(WHAT TO WORK ON) What is needed here is every line of the records that includes "center".

Extracted data entries:
═══
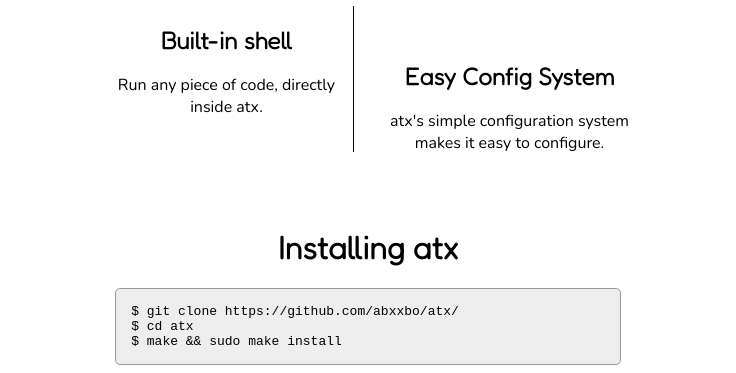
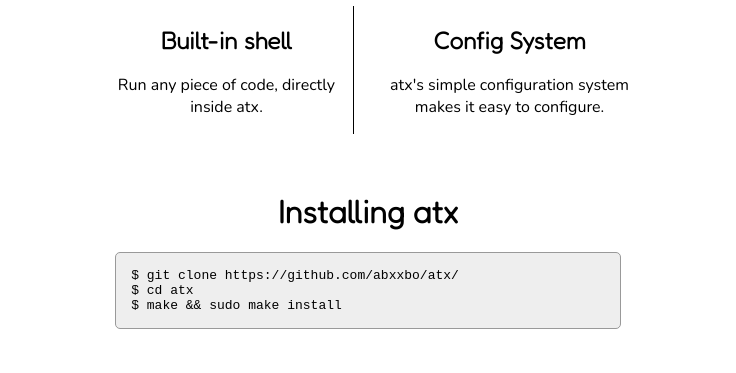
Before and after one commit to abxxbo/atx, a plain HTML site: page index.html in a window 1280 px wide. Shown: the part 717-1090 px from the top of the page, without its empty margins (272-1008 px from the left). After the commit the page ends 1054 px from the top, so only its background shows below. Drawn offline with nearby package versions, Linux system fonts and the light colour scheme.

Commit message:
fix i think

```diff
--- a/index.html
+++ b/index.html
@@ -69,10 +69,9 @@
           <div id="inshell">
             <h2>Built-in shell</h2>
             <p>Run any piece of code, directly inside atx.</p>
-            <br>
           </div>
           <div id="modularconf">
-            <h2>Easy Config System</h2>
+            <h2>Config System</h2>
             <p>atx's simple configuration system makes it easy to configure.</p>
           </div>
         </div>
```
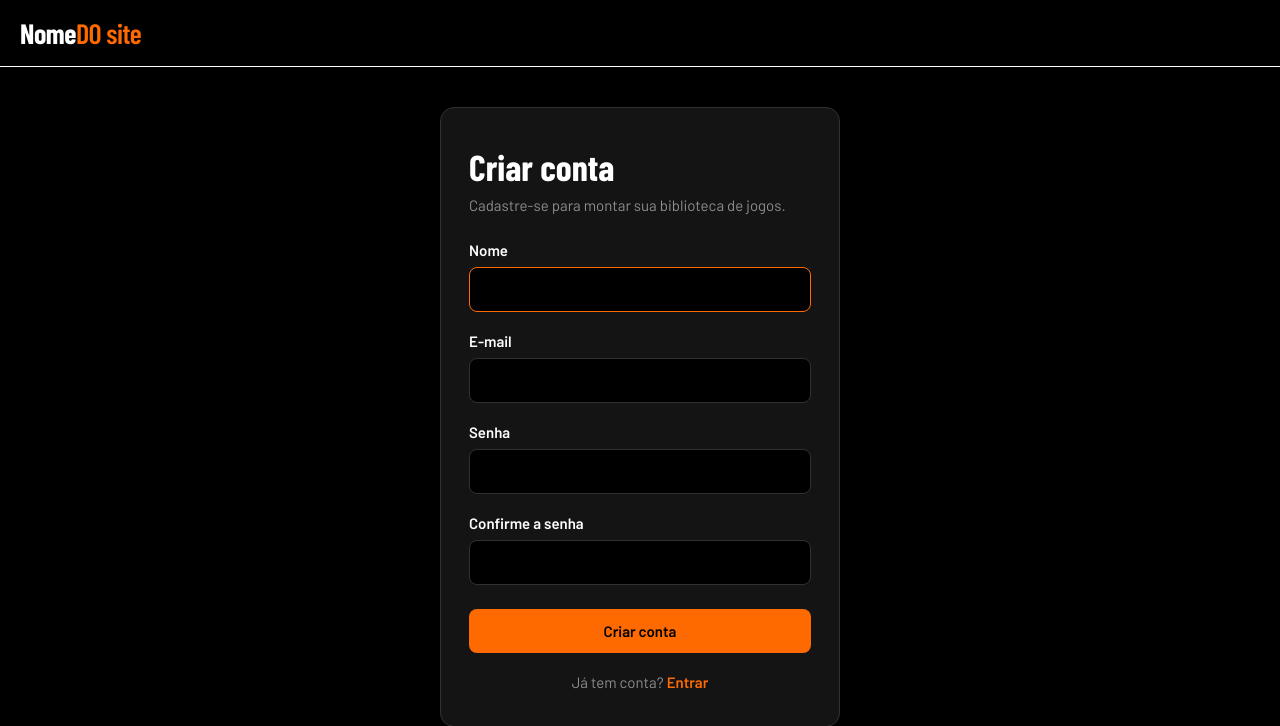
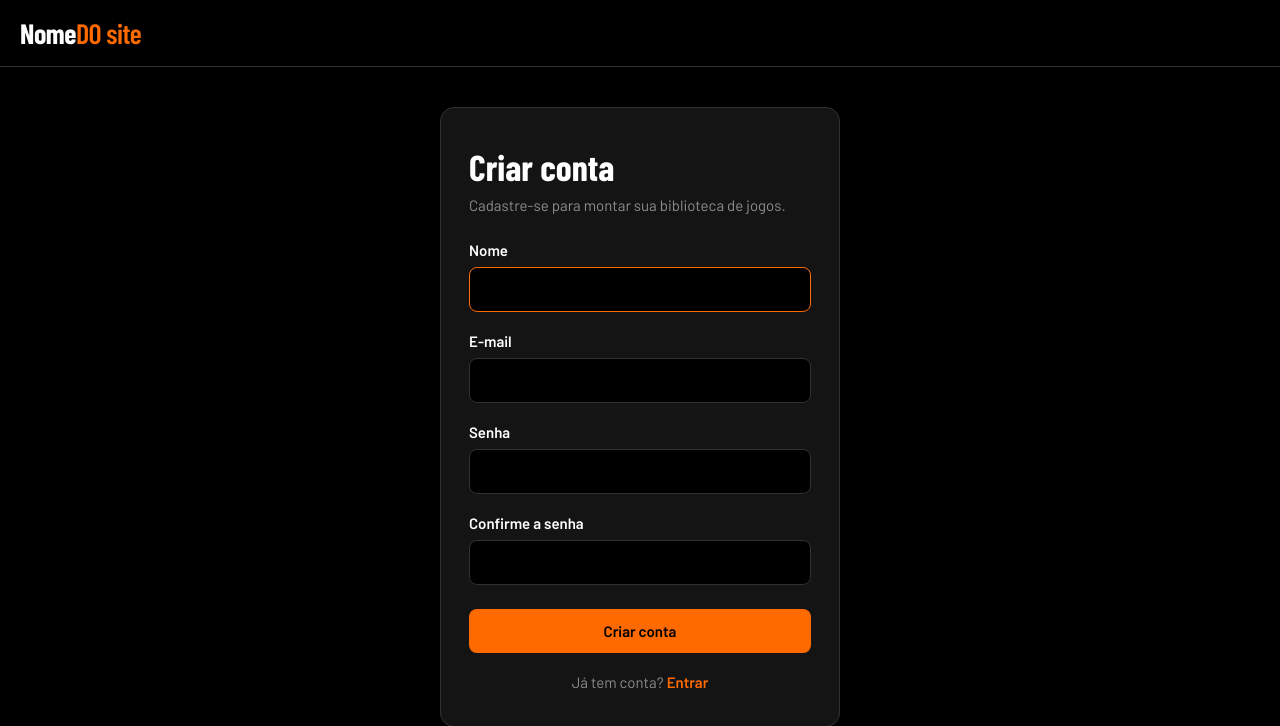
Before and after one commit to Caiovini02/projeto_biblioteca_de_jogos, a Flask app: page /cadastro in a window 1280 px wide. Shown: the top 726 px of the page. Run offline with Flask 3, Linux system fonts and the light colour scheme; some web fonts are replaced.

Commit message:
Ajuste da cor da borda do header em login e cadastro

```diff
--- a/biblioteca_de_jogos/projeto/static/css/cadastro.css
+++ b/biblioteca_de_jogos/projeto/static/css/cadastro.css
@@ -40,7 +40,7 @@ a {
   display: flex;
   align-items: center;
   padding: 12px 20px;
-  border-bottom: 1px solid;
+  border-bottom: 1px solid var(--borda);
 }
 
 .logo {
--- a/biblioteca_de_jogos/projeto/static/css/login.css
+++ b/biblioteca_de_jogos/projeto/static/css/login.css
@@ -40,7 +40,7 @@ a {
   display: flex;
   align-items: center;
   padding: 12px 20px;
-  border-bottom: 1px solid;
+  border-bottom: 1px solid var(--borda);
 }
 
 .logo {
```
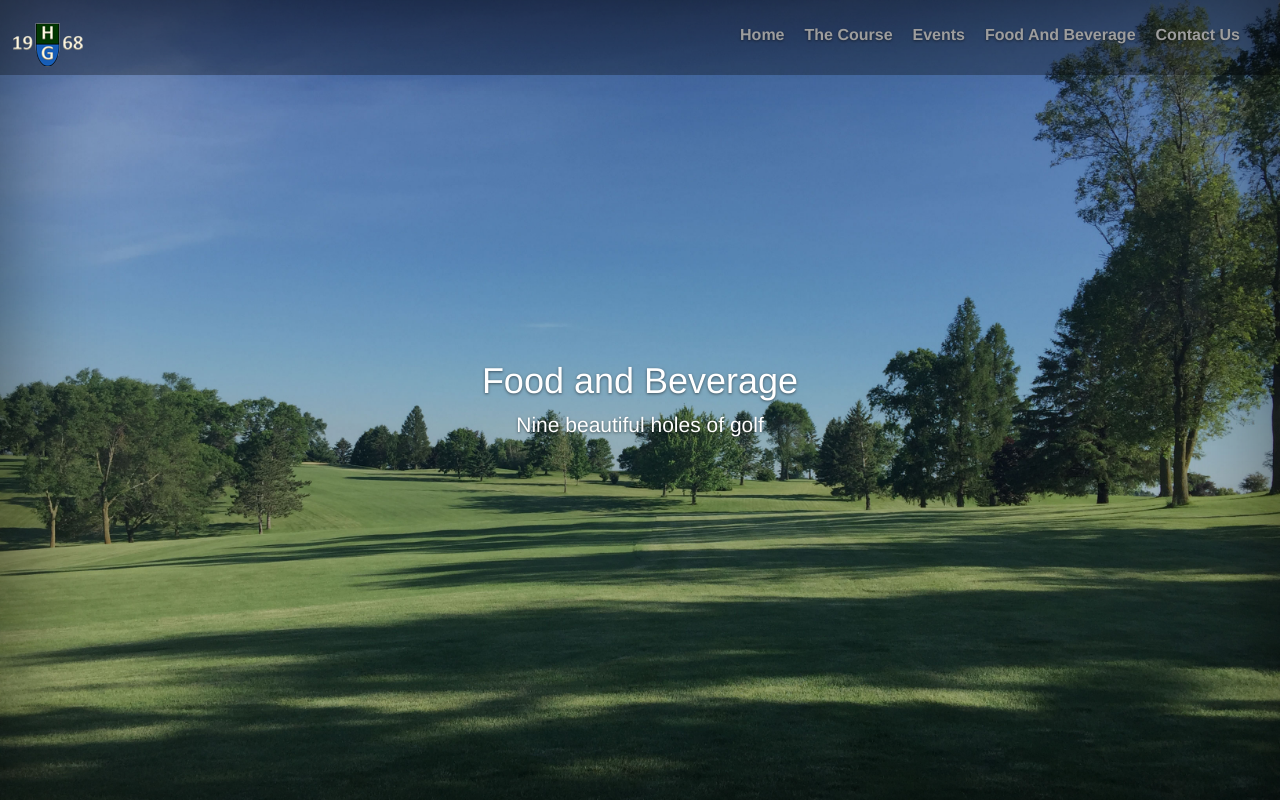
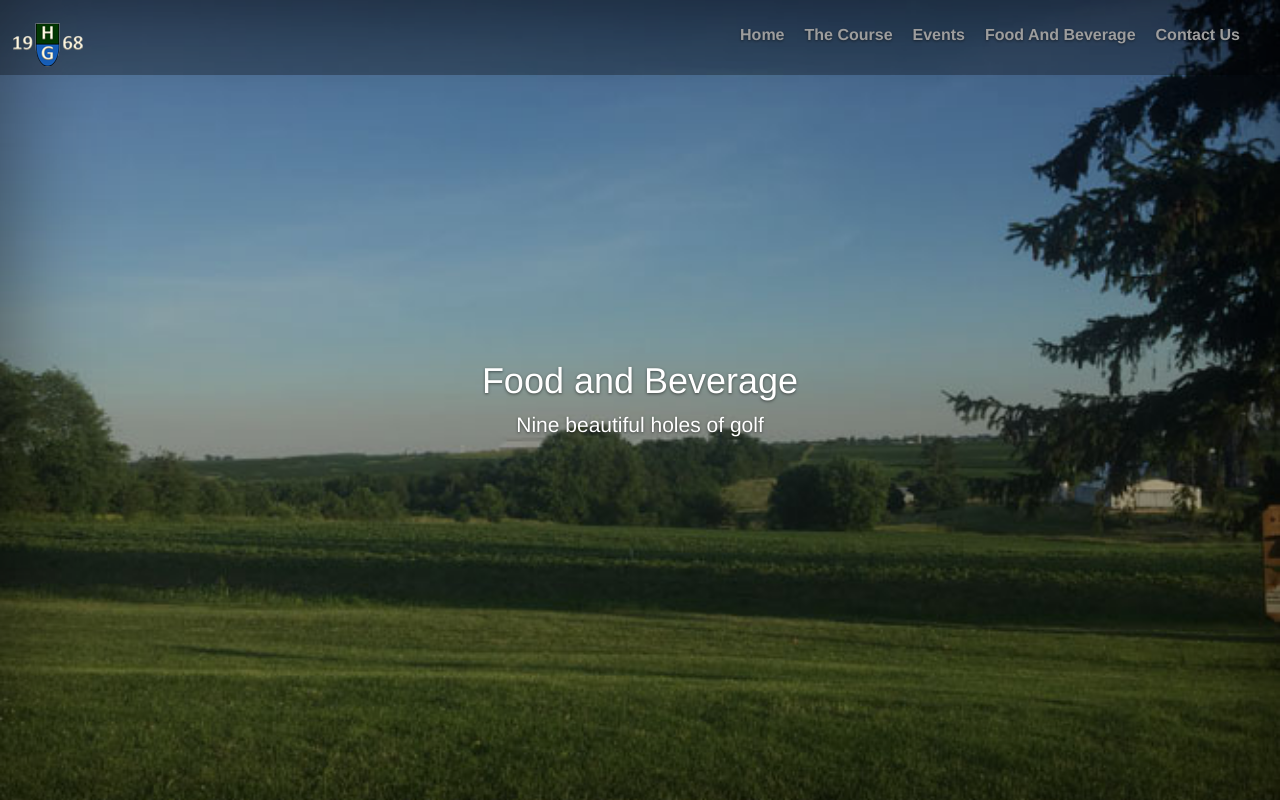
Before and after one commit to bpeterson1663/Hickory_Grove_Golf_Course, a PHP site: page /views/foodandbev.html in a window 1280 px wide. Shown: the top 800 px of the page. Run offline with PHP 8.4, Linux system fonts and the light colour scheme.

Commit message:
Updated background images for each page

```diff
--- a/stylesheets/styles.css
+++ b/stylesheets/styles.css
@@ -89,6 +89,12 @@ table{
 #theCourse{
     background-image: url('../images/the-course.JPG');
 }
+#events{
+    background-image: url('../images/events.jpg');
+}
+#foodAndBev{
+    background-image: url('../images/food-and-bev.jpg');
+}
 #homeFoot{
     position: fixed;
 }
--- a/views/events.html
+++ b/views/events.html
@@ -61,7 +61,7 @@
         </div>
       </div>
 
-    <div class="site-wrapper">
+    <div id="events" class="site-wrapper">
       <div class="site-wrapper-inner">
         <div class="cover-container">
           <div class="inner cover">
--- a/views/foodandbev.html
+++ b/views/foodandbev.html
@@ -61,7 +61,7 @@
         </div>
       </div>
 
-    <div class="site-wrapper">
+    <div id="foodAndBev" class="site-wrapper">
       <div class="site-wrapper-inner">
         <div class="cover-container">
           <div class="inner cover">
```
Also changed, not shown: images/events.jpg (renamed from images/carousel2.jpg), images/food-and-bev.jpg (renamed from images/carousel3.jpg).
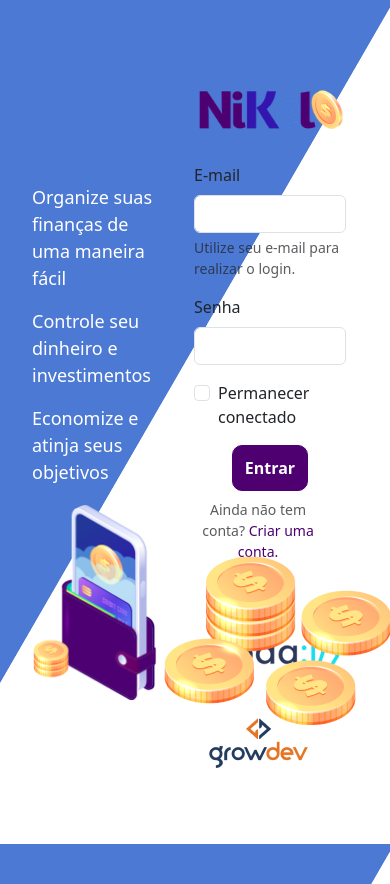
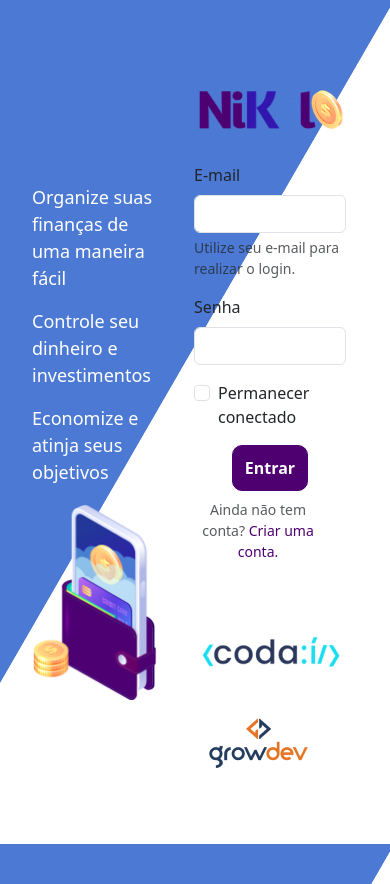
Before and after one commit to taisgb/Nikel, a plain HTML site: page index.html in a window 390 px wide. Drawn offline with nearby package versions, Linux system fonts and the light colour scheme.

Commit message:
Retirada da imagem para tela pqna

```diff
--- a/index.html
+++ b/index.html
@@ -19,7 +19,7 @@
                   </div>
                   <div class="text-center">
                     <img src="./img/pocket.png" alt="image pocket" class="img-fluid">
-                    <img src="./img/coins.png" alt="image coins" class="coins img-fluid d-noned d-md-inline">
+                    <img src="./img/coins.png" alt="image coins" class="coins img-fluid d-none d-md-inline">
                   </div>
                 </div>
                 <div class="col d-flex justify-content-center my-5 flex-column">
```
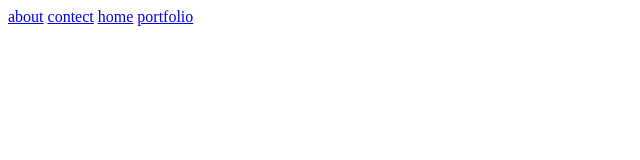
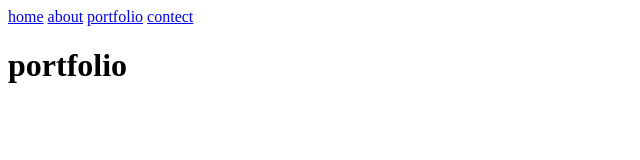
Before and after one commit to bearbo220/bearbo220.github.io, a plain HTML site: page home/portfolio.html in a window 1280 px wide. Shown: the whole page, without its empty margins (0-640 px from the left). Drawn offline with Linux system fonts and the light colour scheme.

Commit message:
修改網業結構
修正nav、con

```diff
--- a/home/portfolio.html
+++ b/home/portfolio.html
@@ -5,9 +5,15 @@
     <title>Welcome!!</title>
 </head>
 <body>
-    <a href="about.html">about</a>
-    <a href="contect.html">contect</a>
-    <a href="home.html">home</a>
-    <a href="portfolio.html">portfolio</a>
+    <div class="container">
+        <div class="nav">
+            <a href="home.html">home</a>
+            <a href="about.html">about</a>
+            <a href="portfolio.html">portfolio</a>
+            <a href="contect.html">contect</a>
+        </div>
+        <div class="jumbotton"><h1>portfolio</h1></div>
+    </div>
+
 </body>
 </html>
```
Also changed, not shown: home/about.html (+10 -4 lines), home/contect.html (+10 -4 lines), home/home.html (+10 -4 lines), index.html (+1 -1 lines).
═══
(TASK SOLUTION)
   align-items: center;
   align-items: center;
                   <div class="text-center">
                 <div class="col d-flex justify-content-center my-5 flex-column">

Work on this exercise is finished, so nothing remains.